======== Data for the task ========

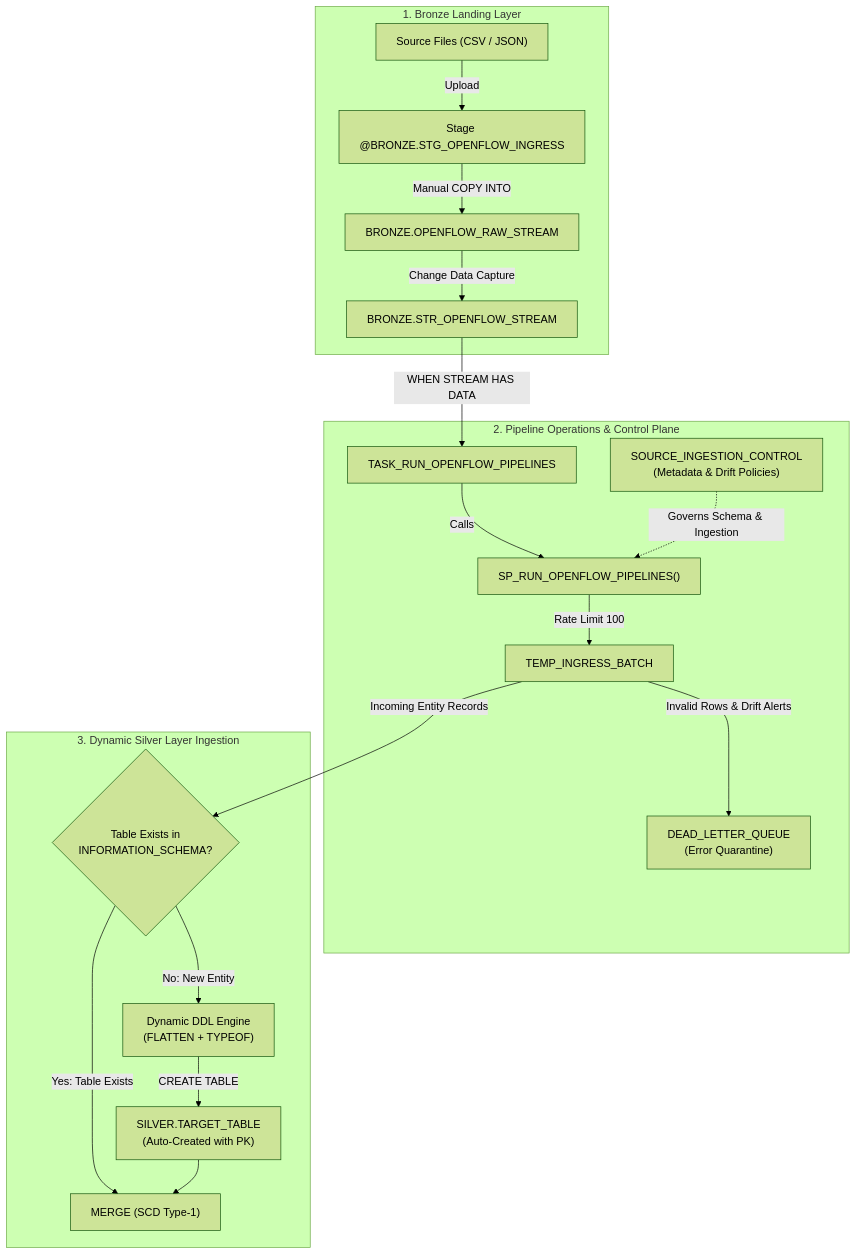
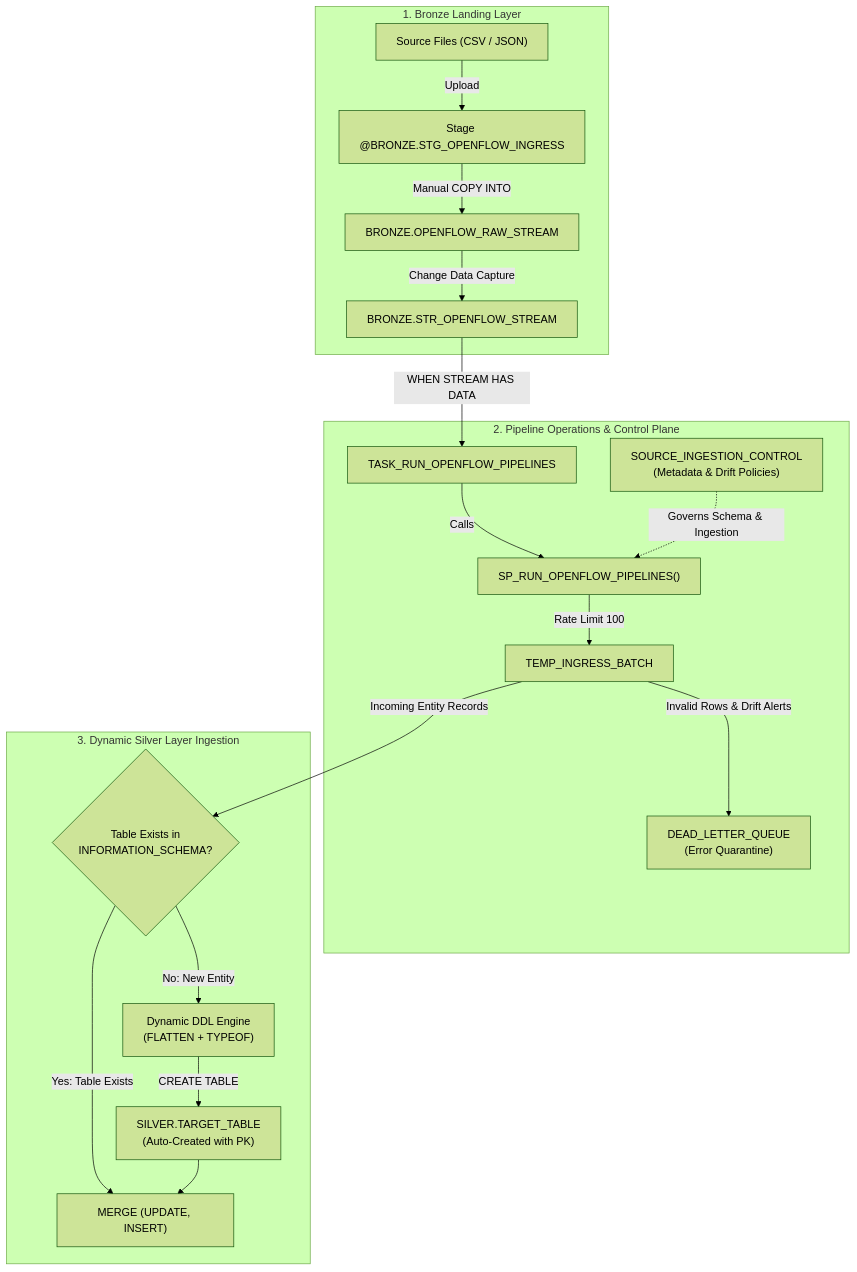
The first of 5 diagrams in Data_integration_design_document.md (Nitheesh-542072/Snowflake_Training), drawn with Mermaid (forest theme) before and after one commit.

````diff
--- a/Data_integration_design_document.md
+++ b/Data_integration_design_document.md
@@ -30,25 +30,25 @@
 ```mermaid
 flowchart TD
     subgraph S1 ["1. Bronze Landing Layer"]
         CSV["Source Files (CSV / JSON)"] -->|Upload| STG["Stage @BRONZE.STG_OPENFLOW_INGRESS"]
         STG -->|Manual COPY INTO| RAW["BRONZE.OPENFLOW_RAW_STREAM"]
         RAW -->|Change Data Capture| STR["BRONZE.STR_OPENFLOW_STREAM"]
     end
 
     subgraph S2 ["2. Pipeline Operations & Control Plane"]
         STR -->|"WHEN STREAM HAS DATA"| TSK["TASK_RUN_OPENFLOW_PIPELINES"]
         TSK -->|Calls| SP["SP_RUN_OPENFLOW_PIPELINES()"]
         SP -->|Rate Limit 100| TMP["TEMP_INGRESS_BATCH"]
         
         SIC["SOURCE_INGESTION_CONTROL<br>(Metadata & Drift Policies)"] -.->|Governs Schema & Ingestion| SP
         TMP -->|Invalid Rows & Drift Alerts| DLQ["DEAD_LETTER_QUEUE<br>(Error Quarantine)"]
     end
 
     subgraph S3 ["3. Dynamic Silver Layer Ingestion"]
         TMP -->|Incoming Entity Records| CHK{"Table Exists in<br>INFORMATION_SCHEMA?"}
         CHK -->|No: New Entity| DDL["Dynamic DDL Engine<br>(FLATTEN + TYPEOF)"]
         DDL -->|CREATE TABLE| TBL["SILVER.TARGET_TABLE<br>(Auto-Created with PK)"]
-        CHK -->|Yes: Table Exists| MRG["MERGE (SCD Type-1)"]
+        CHK -->|Yes: Table Exists| MRG["MERGE (UPDATE, INSERT)"]
         TBL --> MRG
     end
 ```
````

========

◆ Exercise requirements:
Please keep every line of the data the same when you reproduce it, and keep every picture out.

◆ Response:
The first of 5 diagrams in Data_integration_design_document.md (Nitheesh-542072/Snowflake_Training), drawn with Mermaid (forest theme) before and after one commit.

````diff
--- a/Data_integration_design_document.md
+++ b/Data_integration_design_document.md
@@ -30,25 +30,25 @@
 ```mermaid
 flowchart TD
     subgraph S1 ["1. Bronze Landing Layer"]
         CSV["Source Files (CSV / JSON)"] -->|Upload| STG["Stage @BRONZE.STG_OPENFLOW_INGRESS"]
         STG -->|Manual COPY INTO| RAW["BRONZE.OPENFLOW_RAW_STREAM"]
         RAW -->|Change Data Capture| STR["BRONZE.STR_OPENFLOW_STREAM"]
     end
 
     subgraph S2 ["2. Pipeline Operations & Control Plane"]
         STR -->|"WHEN STREAM HAS DATA"| TSK["TASK_RUN_OPENFLOW_PIPELINES"]
         TSK -->|Calls| SP["SP_RUN_OPENFLOW_PIPELINES()"]
         SP -->|Rate Limit 100| TMP["TEMP_INGRESS_BATCH"]
         
         SIC["SOURCE_INGESTION_CONTROL<br>(Metadata & Drift Policies)"] -.->|Governs Schema & Ingestion| SP
         TMP -->|Invalid Rows & Drift Alerts| DLQ["DEAD_LETTER_QUEUE<br>(Error Quarantine)"]
     end
 
     subgraph S3 ["3. Dynamic Silver Layer Ingestion"]
         TMP -->|Incoming Entity Records| CHK{"Table Exists in<br>INFORMATION_SCHEMA?"}
         CHK -->|No: New Entity| DDL["Dynamic DDL Engine<br>(FLATTEN + TYPEOF)"]
         DDL -->|CREATE TABLE| TBL["SILVER.TARGET_TABLE<br>(Auto-Created with PK)"]
-        CHK -->|Yes: Table Exists| MRG["MERGE (SCD Type-1)"]
+        CHK -->|Yes: Table Exists| MRG["MERGE (UPDATE, INSERT)"]
         TBL --> MRG
     end
 ```
````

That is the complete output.